The privilege consists in this, that the clerics are not under the jurisdiction of the lay courts even in merely temporal matters, which would otherwise belong to the competence of such courts. Clerics should be tried only by an ecclesiastical court, unless otherwise legitimately provided for in particular places. This benefit forbids any cleric to be summoned before a lay judge as a defendant. There is no infringement of the privilege if the cleric is cited as a witness, or if he is to be a representative of a lay person. Except with the permission of his own Ordinary, however, a cleric may not give testimony without necessity in criminal cases tried in a lay court, prosecuting for a grave personal penalty. Legitimate permission whereby a cleric may be called as a defendant into such courts may be the result of a Concordat, a custom, or the like. The Third Council of Baltimore forbids clerics to have other clerics cited before lay tribunais. Those who enjoy this privilege are all those who have received at least the first tonsure and have not lost their clerical privileges; likewise religious and their novices. By permission of the proper authority clerics and religious may be brought before the aforesaid judges. In order to summon a cardinal, a legate of the Holy See, a bishop, even a titular, the highest superior of the Pontifical Institute, a major superior of the Roman Curia for matters pertaining to his office, the permission of the Holy See is required; for all others, the permission of the Ordinary of the place where the trial is to be held is required. If the requisite permission is not obtained and the above mentioned nevertheless are brought to trial, the following penalties are contracted: for citing a cardinal, a legate of the Holy See, one of the major officials of the Roman Curia for business pertaining to their office, or one’s own Ordinary, one incurs by that very fact, an excommunication specially reserved to the Holy See; if another bishop, even only a titular, an abbot or a prelate nullius, or one of the supreme moderators of the Pontifical Institute, is cited without the necessary permission, an excommunication simply reserved to the Holy See is thereby incurred; if the permission of the Ordinary is neglected, a cleric so acting is thereby suspended from office reserved to the Ordinary, and the laity are to receive suitable punishment from their Ordinary.

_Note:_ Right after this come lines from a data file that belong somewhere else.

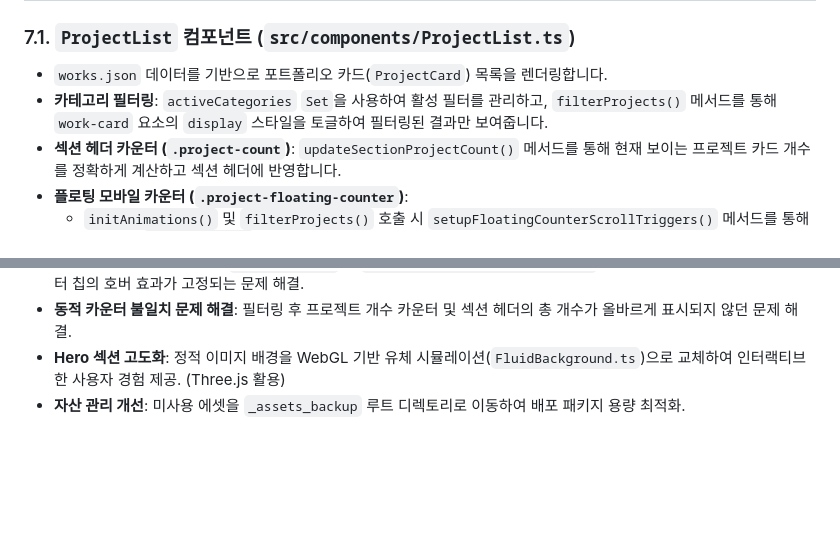
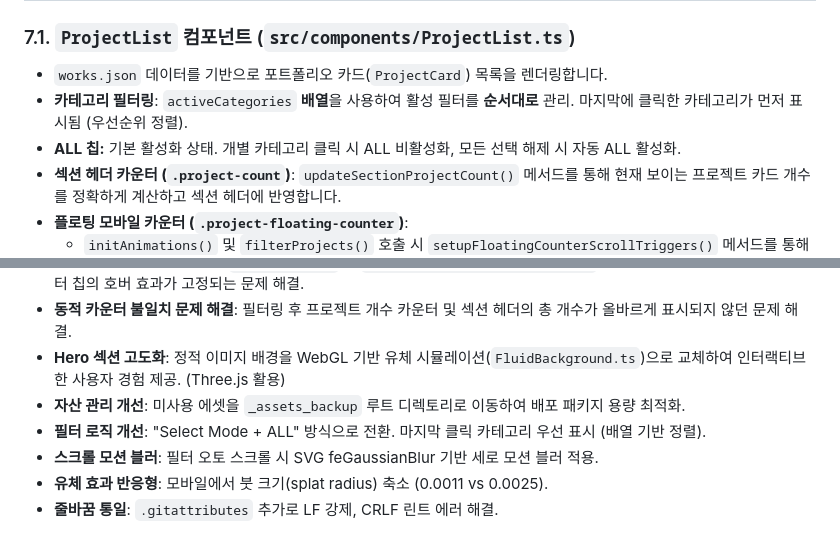
Before and after one commit to bohe76/dsense, a Markdown page: docs/ARCHITECTURE.md, 2 parts joined by grey strips. GitHub-like rendering; blank space fills up the shorter version.

Commit message:
docs: GEMINI.md 및 ARCHITECTURE.md 업데이트
- GEMINI.md: 필터 UI/UX 구현 방식 섹션 추가 (Select Mode, 우선순위 정렬, 모션 블러)
- ARCHITECTURE.md: ProjectList 컴포넌트 설명 업데이트 (배열 기반 정렬, ALL 칩)
- ARCHITECTURE.md: 최근 업데이트에 필터 로직, 모션 블러, 유체 효과 반응형, 줄바꿈 통일 추가

```diff
--- a/docs/ARCHITECTURE.md
+++ b/docs/ARCHITECTURE.md
@@ -162,7 +162,8 @@ d:/dsense/
 
 ### 7.1. `ProjectList` 컴포넌트 (`src/components/ProjectList.ts`)
 - `works.json` 데이터를 기반으로 포트폴리오 카드(`ProjectCard`) 목록을 렌더링합니다.
-- **카테고리 필터링**: `activeCategories` `Set`을 사용하여 활성 필터를 관리하고, `filterProjects()` 메서드를 통해 `work-card` 요소의 `display` 스타일을 토글하여 필터링된 결과만 보여줍니다.
+- **카테고리 필터링**: `activeCategories` **배열**을 사용하여 활성 필터를 **순서대로** 관리. 마지막에 클릭한 카테고리가 먼저 표시됨 (우선순위 정렬).
+- **ALL 칩:** 기본 활성화 상태. 개별 카테고리 클릭 시 ALL 비활성화, 모든 선택 해제 시 자동 ALL 활성화.
 - **섹션 헤더 카운터 (`.project-count`)**: `updateSectionProjectCount()` 메서드를 통해 현재 보이는 프로젝트 카드 개수를 정확하게 계산하고 섹션 헤더에 반영합니다.
 - **플로팅 모바일 카운터 (`.project-floating-counter`)**:
   - `initAnimations()` 및 `filterProjects()` 호출 시 `setupFloatingCounterScrollTriggers()` 메서드를 통해 동적으로 `ScrollTrigger` 인스턴스들을 관리합니다.
@@ -216,3 +217,7 @@ Windows PowerShell 환경에서 `npm` 스크립트(예: `npm run dev`, `npm inst
 - **동적 카운터 불일치 문제 해결**: 필터링 후 프로젝트 개수 카운터 및 섹션 헤더의 총 개수가 올바르게 표시되지 않던 문제 해결.
 - **Hero 섹션 고도화**: 정적 이미지 배경을 WebGL 기반 유체 시뮬레이션(`FluidBackground.ts`)으로 교체하여 인터랙티브한 사용자 경험 제공. (Three.js 활용)
 - **자산 관리 개선**: 미사용 에셋을 `_assets_backup` 루트 디렉토리로 이동하여 배포 패키지 용량 최적화.
+- **필터 로직 개선**: "Select Mode + ALL" 방식으로 전환. 마지막 클릭 카테고리 우선 표시 (배열 기반 정렬).
+- **스크롤 모션 블러**: 필터 오토 스크롤 시 SVG feGaussianBlur 기반 세로 모션 블러 적용.
+- **유체 효과 반응형**: 모바일에서 붓 크기(splat radius) 축소 (0.0011 vs 0.0025).
+- **줄바꿈 통일**: `.gitattributes` 추가로 LF 강제, CRLF 린트 에러 해결.
```
Also changed, not shown: GEMINI.md (+5 -0 lines).
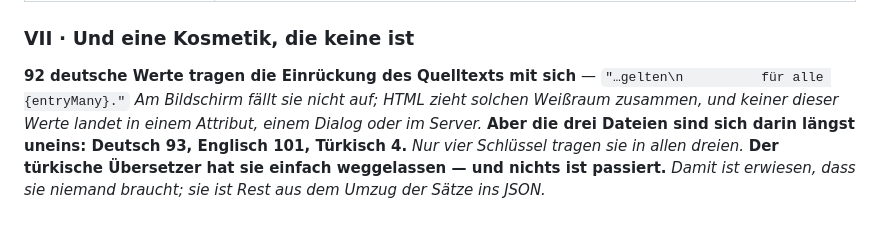
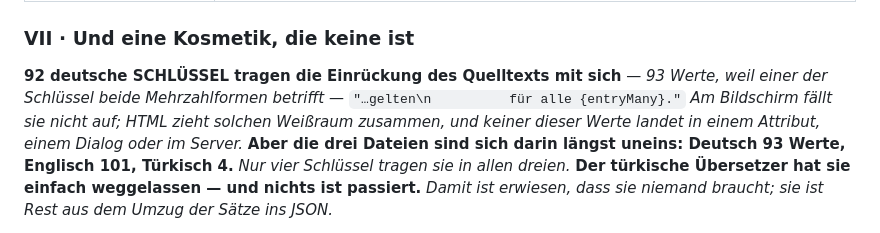
Before and after one commit to fardem/kriterion-dev, a Markdown page: Doku/Fahrplan.md, the part around the change. Drawn GitHub-style.

Commit message:
Fahrplan: 92 Schluessel, 93 Werte -- die eigene Zahl war zweideutig
Abschnitt VII nannte erst "92 Werte" und zwei Saetze spaeter "Deutsch
93". Beides stimmt, aber nicht fuer dasselbe: 92 SCHLUESSEL tragen die
Einrueckung, und einer davon in beiden Mehrzahlformen -- macht 93 Werte.
Nachgerechnet und beide Stellen benannt.

Ein Papier, das in zwei Saetzen zwei Zahlen fuer eine Sache nennt, ist
genau der Befund, den derselbe Abschnitt drei Absaetze weiter oben an
der Sprachdatei ruegt.

Co-Authored-By: Claude Opus 5 <noreply@anthropic.com>
Claude-Session: https://claude.ai/code/session_01Uud5umbunAxnipH5YUG172

```diff
--- a/Doku/Fahrplan.md
+++ b/Doku/Fahrplan.md
@@ -1155,11 +1155,12 @@ und wird zum Vokabelwort gemacht?*
 
 ### VII · Und eine Kosmetik, die keine ist
 
-**92 deutsche Werte tragen die Einrückung des Quelltexts mit sich** —
+**92 deutsche SCHLÜSSEL tragen die Einrückung des Quelltexts mit sich** —
+*93 Werte, weil einer der Schlüssel beide Mehrzahlformen betrifft* —
 `"…gelten\n          für alle {entryMany}."` *Am Bildschirm fällt sie nicht auf;
 HTML zieht solchen Weißraum zusammen, und keiner dieser Werte landet in einem
 Attribut, einem Dialog oder im Server.* **Aber die drei Dateien sind sich darin
-längst uneins: Deutsch 93, Englisch 101, Türkisch 4.** *Nur vier Schlüssel
+längst uneins: Deutsch 93 Werte, Englisch 101, Türkisch 4.** *Nur vier Schlüssel
 tragen sie in allen dreien.* **Der türkische Übersetzer hat sie einfach
 weggelassen — und nichts ist passiert.** *Damit ist erwiesen, dass sie niemand
 braucht; sie ist Rest aus dem Umzug der Sätze ins JSON.*
```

MLA Citation

  • “clerical privilege”. New Catholic Dictionary. CatholicSaints.Info. 23 February 2013. Web. 17 January 2019. <>